The answer should reproduce every entry exactly and contain no images.

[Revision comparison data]
-*-
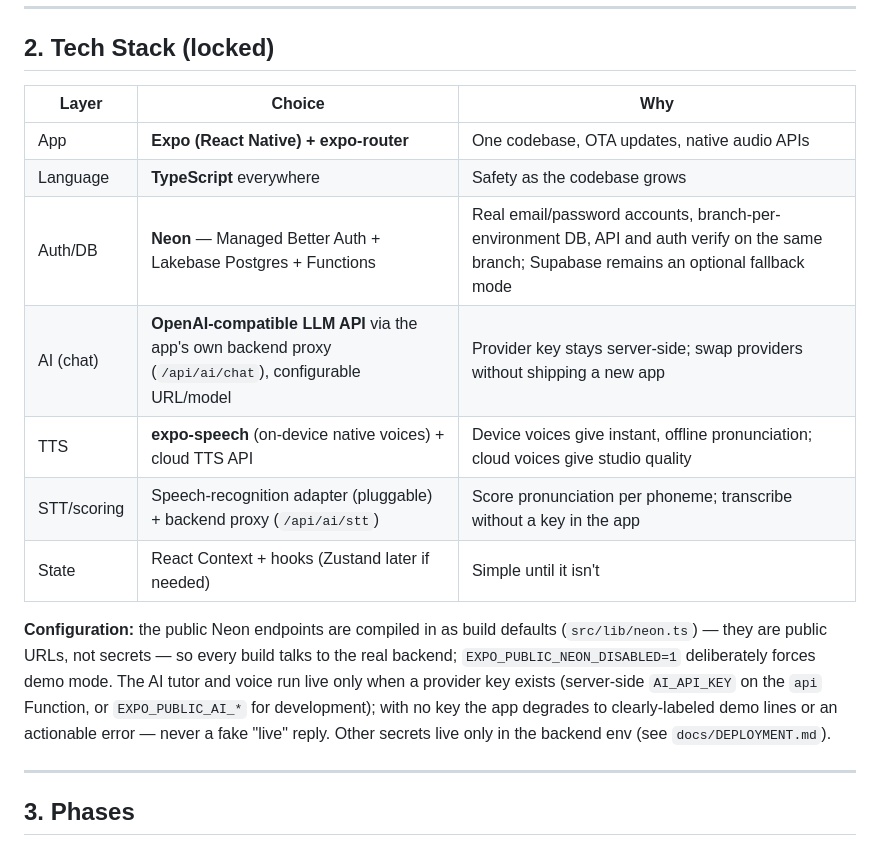
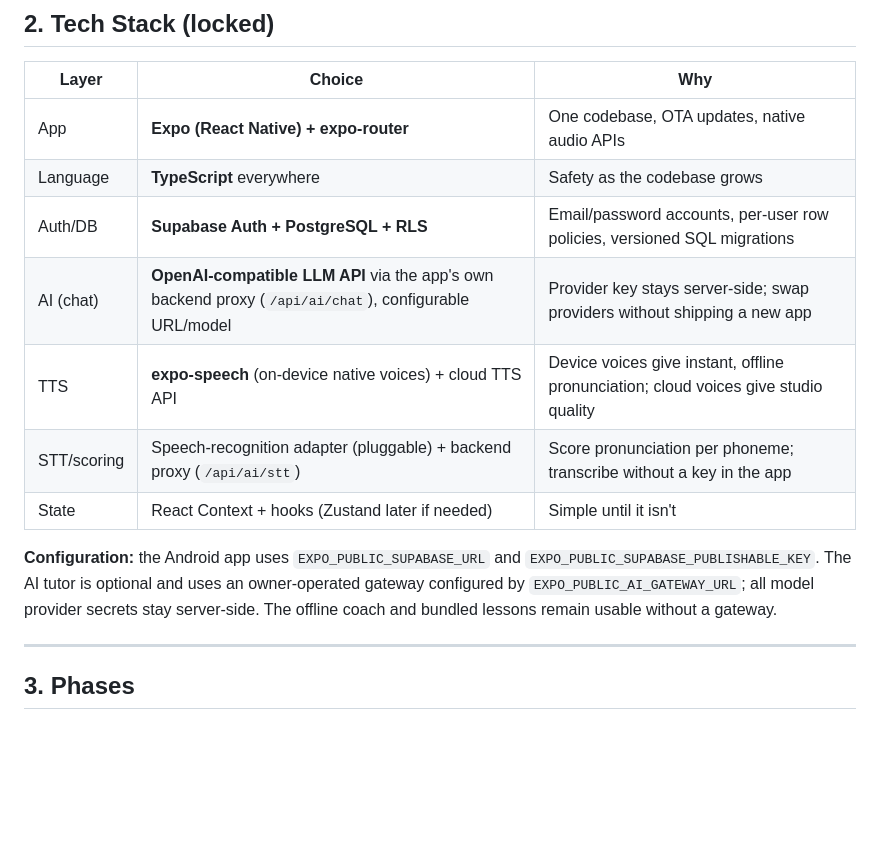
Before and after one commit to ApdowJr/Babelish-, a Markdown page: ROADMAP.md, the part around the change. Drawn GitHub-style; blank space fills up the shorter version.

Commit message:
Update roadmap architecture to Supabase-only Android

```diff
--- a/ROADMAP.md
+++ b/ROADMAP.md
@@ -25,20 +25,13 @@ App name: **Babelish**. Keep public domain and authentication origins aligned wi
 |---|---|---|
 | App | **Expo (React Native) + expo-router** | One codebase, OTA updates, native audio APIs |
 | Language | **TypeScript** everywhere | Safety as the codebase grows |
-| Auth/DB | **Neon** — Managed Better Auth + Lakebase Postgres + Functions | Real email/password accounts, branch-per-environment DB, API and auth verify on the same branch; Supabase remains an optional fallback mode |
+| Auth/DB | **Supabase Auth + PostgreSQL + RLS** | Email/password accounts, per-user row policies, versioned SQL migrations |
 | AI (chat) | **OpenAI-compatible LLM API** via the app's own backend proxy (`/api/ai/chat`), configurable URL/model | Provider key stays server-side; swap providers without shipping a new app |
 | TTS | **expo-speech** (on-device native voices) + cloud TTS API | Device voices give instant, offline pronunciation; cloud voices give studio quality |
 | STT/scoring | Speech-recognition adapter (pluggable) + backend proxy (`/api/ai/stt`) | Score pronunciation per phoneme; transcribe without a key in the app |
 | State | React Context + hooks (Zustand later if needed) | Simple until it isn't |
 
-**Configuration:** the public Neon endpoints are compiled in as build defaults
-(`src/lib/neon.ts`) — they are public URLs, not secrets — so every build talks
-to the real backend; `EXPO_PUBLIC_NEON_DISABLED=1` deliberately forces demo
-mode. The AI tutor and voice run live only when a provider key exists
-(server-side `AI_API_KEY` on the `api` Function, or `EXPO_PUBLIC_AI_*` for
-development); with no key the app degrades to clearly-labeled demo lines or an
-actionable error — never a fake "live" reply. Other secrets live only in the
-backend env (see `docs/DEPLOYMENT.md`).
+**Configuration:** the Android app uses `EXPO_PUBLIC_SUPABASE_URL` and `EXPO_PUBLIC_SUPABASE_PUBLISHABLE_KEY`. The AI tutor is optional and uses an owner-operated gateway configured by `EXPO_PUBLIC_AI_GATEWAY_URL`; all model provider secrets stay server-side. The offline coach and bundled lessons remain usable without a gateway.
 
 ---
 
```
-*-
§ Answer to the problem
Before and after one commit to ApdowJr/Babelish-, a Markdown page: ROADMAP.md, the part around the change. Drawn GitHub-style; blank space fills up the shorter version.

Commit message:
Update roadmap architecture to Supabase-only Android

```diff
--- a/ROADMAP.md
+++ b/ROADMAP.md
@@ -25,20 +25,13 @@ App name: **Babelish**. Keep public domain and authentication origins aligned wi
 |---|---|---|
 | App | **Expo (React Native) + expo-router** | One codebase, OTA updates, native audio APIs |
 | Language | **TypeScript** everywhere | Safety as the codebase grows |
-| Auth/DB | **Neon** — Managed Better Auth + Lakebase Postgres + Functions | Real email/password accounts, branch-per-environment DB, API and auth verify on the same branch; Supabase remains an optional fallback mode |
+| Auth/DB | **Supabase Auth + PostgreSQL + RLS** | Email/password accounts, per-user row policies, versioned SQL migrations |
 | AI (chat) | **OpenAI-compatible LLM API** via the app's own backend proxy (`/api/ai/chat`), configurable URL/model | Provider key stays server-side; swap providers without shipping a new app |
 | TTS | **expo-speech** (on-device native voices) + cloud TTS API | Device voices give instant, offline pronunciation; cloud voices give studio quality |
 | STT/scoring | Speech-recognition adapter (pluggable) + backend proxy (`/api/ai/stt`) | Score pronunciation per phoneme; transcribe without a key in the app |
 | State | React Context + hooks (Zustand later if needed) | Simple until it isn't |
 
-**Configuration:** the public Neon endpoints are compiled in as build defaults
-(`src/lib/neon.ts`) — they are public URLs, not secrets — so every build talks
-to the real backend; `EXPO_PUBLIC_NEON_DISABLED=1` deliberately forces demo
-mode. The AI tutor and voice run live only when a provider key exists
-(server-side `AI_API_KEY` on the `api` Function, or `EXPO_PUBLIC_AI_*` for
-development); with no key the app degrades to clearly-labeled demo lines or an
-actionable error — never a fake "live" reply. Other secrets live only in the
-backend env (see `docs/DEPLOYMENT.md`).
+**Configuration:** the Android app uses `EXPO_PUBLIC_SUPABASE_URL` and `EXPO_PUBLIC_SUPABASE_PUBLISHABLE_KEY`. The AI tutor is optional and uses an owner-operated gateway configured by `EXPO_PUBLIC_AI_GATEWAY_URL`; all model provider secrets stay server-side. The offline coach and bundled lessons remain usable without a gateway.
 
 ---
 
```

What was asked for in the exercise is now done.